GOL Completes First International Flight with Alternative Biofuel
Brazilian airline GOL completed its first international commercial flight this week using farnesane, a recently approved renewable jet fuel that is made from sugarcane and produced by industrial bioscience company Amyris.
The flight departed from Orlando, Florida on July 30, 2014 at 5:15 p.m. ET and traveled to Sao Paulo, Brazil.
GOL has committed to fly its Boeing 737 fleet with up to a 10 percent blend of the renewable farnesane fuel starting with the July 30 flight.
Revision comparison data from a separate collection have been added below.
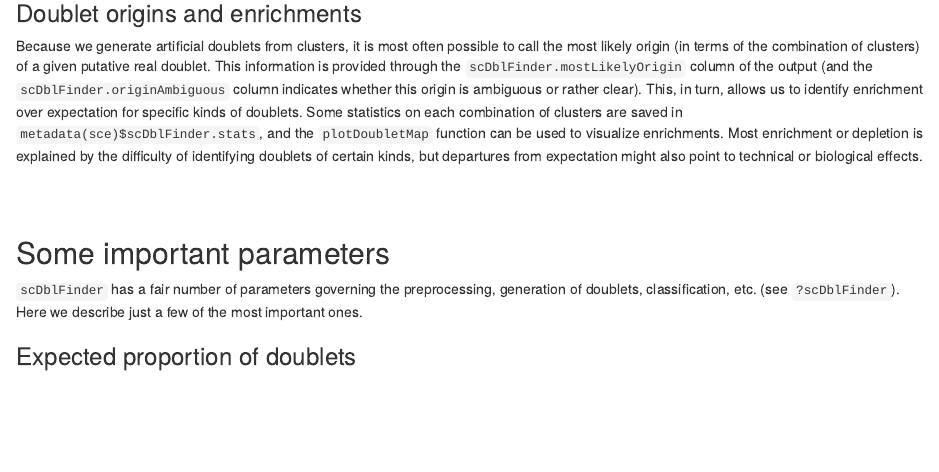
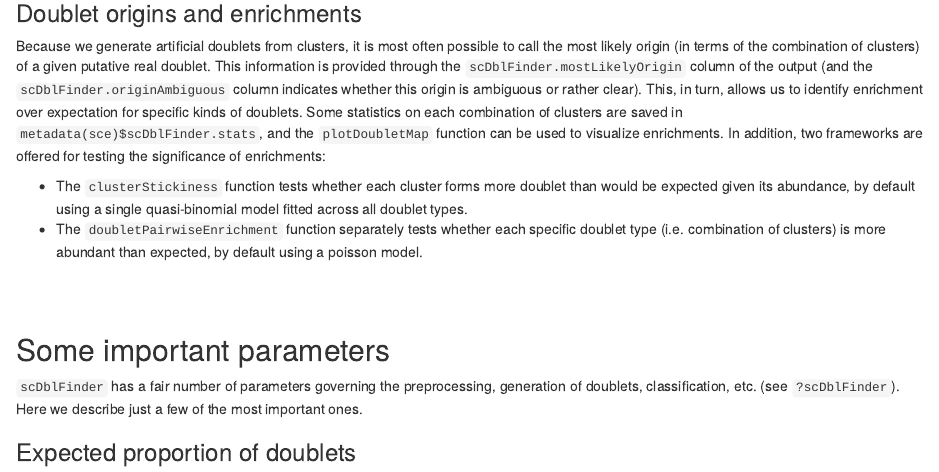
Before and after one commit to plger/scDblFinder, an R Markdown document (vignettes/2_scDblFinder.Rmd): the page in a window 1100 px wide, from 3480 px down. Rendered offline with R 4.5, knitr and Pandoc, with nearby package versions; drawn as R Markdown's standard HTML page in place of the format the file asks for; some code elsewhere in the file could not run offline.

Commit message:
added enrichment tests

```diff
--- a/vignettes/2_scDblFinder.Rmd
+++ b/vignettes/2_scDblFinder.Rmd
@@ -129,7 +129,10 @@ Thresholding then tries to simultaneously minimize: 1) the classification error
 
 ### Doublet origins and enrichments
 
-Because we generate artificial doublets from clusters, it is most often possible to call the most likely origin (in terms of the combination of clusters) of a given putative real doublet. This information is provided through the `scDblFinder.mostLikelyOrigin` column of the output (and the `scDblFinder.originAmbiguous` column indicates whether this origin is ambiguous or rather clear). This, in turn, allows us to identify enrichment over expectation for specific kinds of doublets. Some statistics on each combination of clusters are saved in `metadata(sce)$scDblFinder.stats`, and the `plotDoubletMap` function can be used to visualize enrichments. Most enrichment or depletion is explained by the difficulty of identifying doublets of certain kinds, but departures from expectation might also point to technical or biological effects.
+Because we generate artificial doublets from clusters, it is most often possible to call the most likely origin (in terms of the combination of clusters) of a given putative real doublet. This information is provided through the `scDblFinder.mostLikelyOrigin` column of the output (and the `scDblFinder.originAmbiguous` column indicates whether this origin is ambiguous or rather clear). This, in turn, allows us to identify enrichment over expectation for specific kinds of doublets. Some statistics on each combination of clusters are saved in `metadata(sce)$scDblFinder.stats`, and the `plotDoubletMap` function can be used to visualize enrichments. In addition, two frameworks are offered for testing the significance of enrichments:
+
+* The `clusterStickiness` function tests whether each cluster forms more doublet than would be expected given its abundance, by default using a single quasi-binomial model fitted across all doublet types.
+* The `doubletPairwiseEnrichment` function separately tests whether each specific doublet type (i.e. combination of clusters) is more abundant than expected, by default using a poisson model.
 
 <br/><br/>
 
```
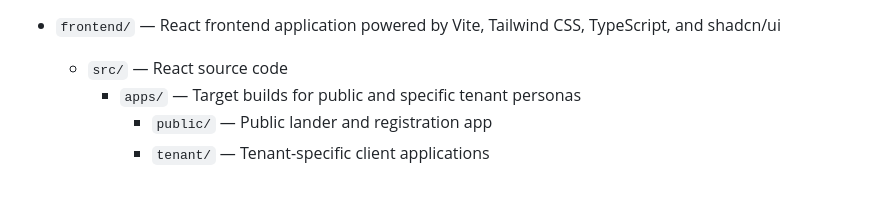
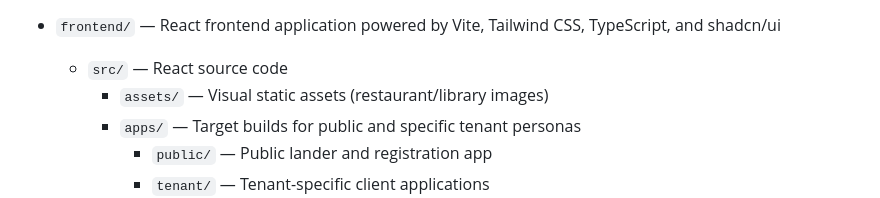
Before and after one commit to mazinod13/Django-Vite-multi-tenant-web-application-template, a Markdown page: .gemini/workspace-map.md, the part around the change. GitHub-like rendering.

Commit message:
chore: register assets directory in workspace map

```diff
--- a/.gemini/workspace-map.md
+++ b/.gemini/workspace-map.md
@@ -53,6 +53,7 @@ Specified in [`.env`](file:///D:/django_vite_web_app/Django-Vite-multi-tenant-we
 
 - `frontend/` — React frontend application powered by Vite, Tailwind CSS, TypeScript, and shadcn/ui
   - `src/` — React source code
+    - `assets/` — Visual static assets (restaurant/library images)
     - `apps/` — Target builds for public and specific tenant personas
       - `public/` — Public lander and registration app
       - `tenant/` — Tenant-specific client applications
```
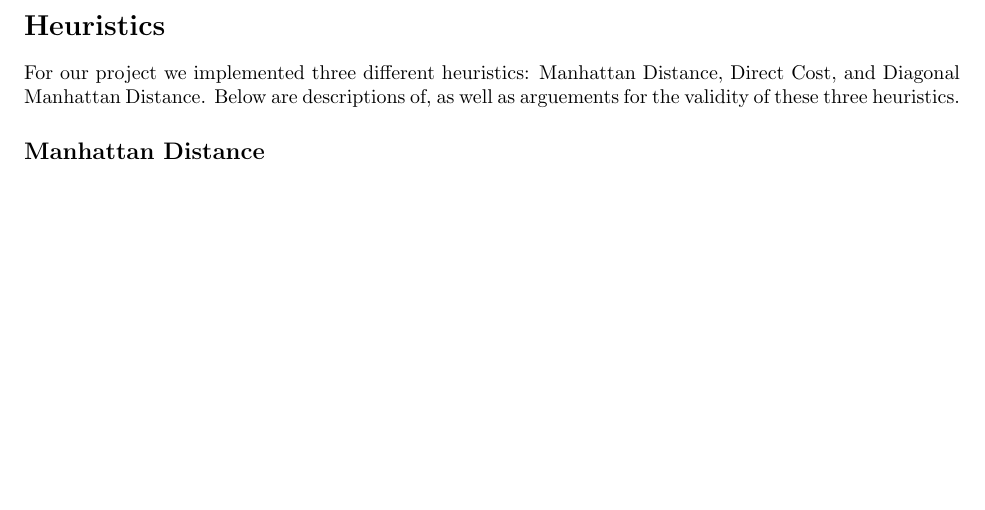
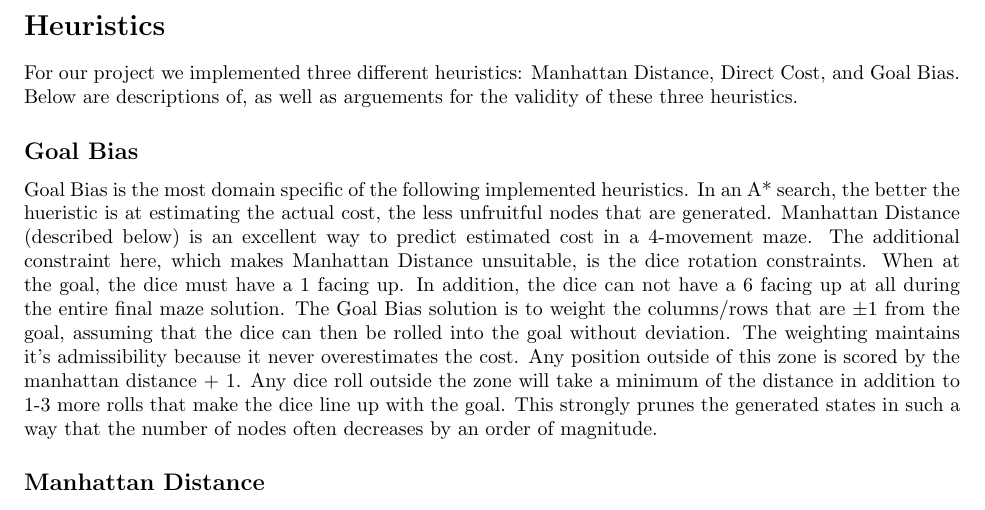
Before and after one commit to benbrittain/AIproject1, a LaTeX document (Writeup/writeup.tex): part of page 2 of 2 before the commit and part of page 2 of 3 after it, cut so that both start at the same text, the shorter picture padded with empty space. Compiled offline with pdfLaTeX.

Commit message:
describe goal bias

```diff
--- a/Writeup/writeup.tex
+++ b/Writeup/writeup.tex
@@ -20,7 +20,10 @@ board[row][col] x rollWest() = board[row][col-1] (provided col is not equal toze
 \subsection*{Goal State}
 Our Goal state is simply defined as the node marked with a "G" on our board.
 \section*{Heuristics}
-For our project we implemented three different heuristics: Manhattan Distance, Direct Cost, and Diagonal Manhattan Distance.  Below are descriptions of, as well as arguements for the validity of these three heuristics.
+For our project we implemented three different heuristics: Manhattan Distance, Direct Cost, and Goal Bias.  Below are descriptions of, as well as arguements for the validity of these three heuristics.
+\subsection*{Goal Bias}
+Goal Bias is the most domain specific of the following implemented heuristics. In an A* search, the better the hueristic is at estimating the actual cost, the less unfruitful nodes that are generated. Manhattan Distance (described below) is an excellent way to predict estimated cost in a 4-movement maze. The additional constraint here, which makes Manhattan Distance unsuitable, is the dice rotation constraints. When at the goal, the dice must have a 1 facing up. In addition, the dice can not have a 6 facing up at all during the entire final maze solution. The Goal Bias solution is to weight the columns/rows that are $\pm 1$ from the goal, assuming that the dice can then be rolled into the goal without deviation. The weighting maintains it's admissibility because it never overestimates the cost. Any position outside of this zone is scored by the manhattan distance $+$ 1. Any dice roll outside the zone will take a minimum of the distance in addition to 1-3 more rolls that make the dice line up with the goal. This strongly prunes the generated states in such a way that the number of nodes often decreases by an order of magnitude.
+
 \subsection*{Manhattan Distance}
 The Manhattan distance is simply the minimum number of moves from the current state to the goal state, disregarding all rules regarding die orientation, as well as walls.  This number is guarenteed to be less than or equal to the actual minimum number of moves (ie. following the rules).  Consider the below cases:\\
 \textbf{Case 1:} The moves considered without paying attention to the rules are the same moves that would be made while considering the rules.  In this case, the two numbers are equal, meaning the heuristic is valid.\\
```
Also changed, not shown: Writeup/writeup.pdf, 4 other files.
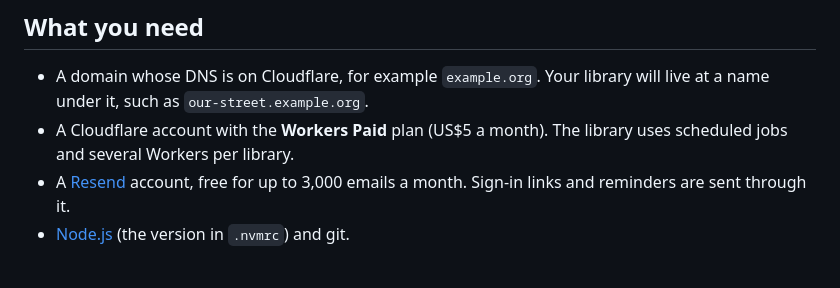
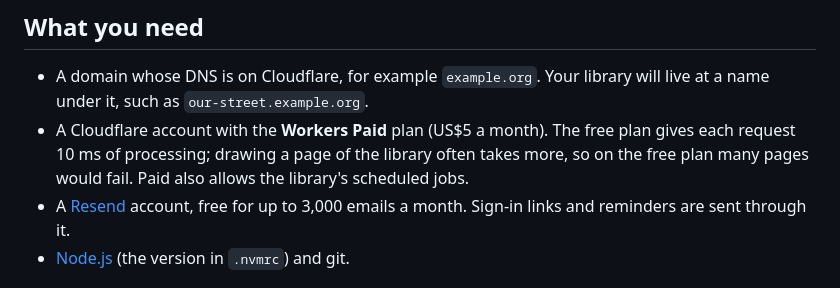
Before and after one commit to omrilotan/community-distributed-library, a Markdown page: docs/self-hosting.md, the part around the change. GitHub-like rendering.

Commit message:
Say why a library needs Workers Paid
Co-Authored-By: Claude Opus 5.5 <noreply@anthropic.com>
Claude-Session: https://claude.ai/code/session_01CuN99yqJAN5uk6RYYkxjTQ

```diff
--- a/docs/self-hosting.md
+++ b/docs/self-hosting.md
@@ -11,8 +11,9 @@ and one from Resend; one command does the rest.
 
 - A domain whose DNS is on Cloudflare, for example `example.org`. Your library will live at a name
   under it, such as `our-street.example.org`.
-- A Cloudflare account with the **Workers Paid** plan (US$5 a month). The library uses scheduled jobs
-  and several Workers per library.
+- A Cloudflare account with the **Workers Paid** plan (US$5 a month). The free plan gives each
+  request 10 ms of processing; drawing a page of the library often takes more, so on the free plan
+  many pages would fail. Paid also allows the library's scheduled jobs.
 - A [Resend](https://resend.com) account, free for up to 3,000 emails a month. Sign-in links and
   reminders are sent through it.
 - [Node.js](https://nodejs.org) (the version in `.nvmrc`) and git.
```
Farnesane can reduce greenhouse gas emissions by up to 80 percent compared to petroleum fuels. When blended with Jet A/A1 fuel at 10 percent, farnesane can also reduce particulate matter emissions, decreasing pollution near airports and major metropolitan areas.
The renewable jet fuel is drop-in and can be blended directly with petroleum jet fuel without any changes to airplanes, engines or fueling infrastructure. Amyris will now begin to quantitatively measure the positive impact to GHG emissions and air quality with every flight using the renewable jet fuel.
Earlier this year, ASTM revised the ASTM for jet fuel standard, paving the way for airlines to use Synthesized Iso-Paraffin farnesane as a jet fuel component in commercial airlines globally.
Amyris is one of several alternative fuel developers that have been racing to bring their product to market before government support becomes more unpredictable and private investment dollars dry up, according to a recent report.
Energy Manager News
- Price of Carbon Credits Rises In Europe, Which is a Good Thing
- Iowa Utilities Get Pushback on Plans for Higher Rooftop Solar Rates
- Driving Energy Efficiency in Leased Commercial Space is Complicated – and Worthwhile
- Will Co-Firing Natural Gas and Coal Meet Clean Power Plan Standards?
- Pitkin County (CO) Looks for Solar Opportunities
- Solar Panels Working as Promised for Iowa Company
- China and India: Doing the Unimaginable to Address Climate Change
- Maine Solar Bill That Advocates Claim Could Save $100M Is Vetoed by Governor LePage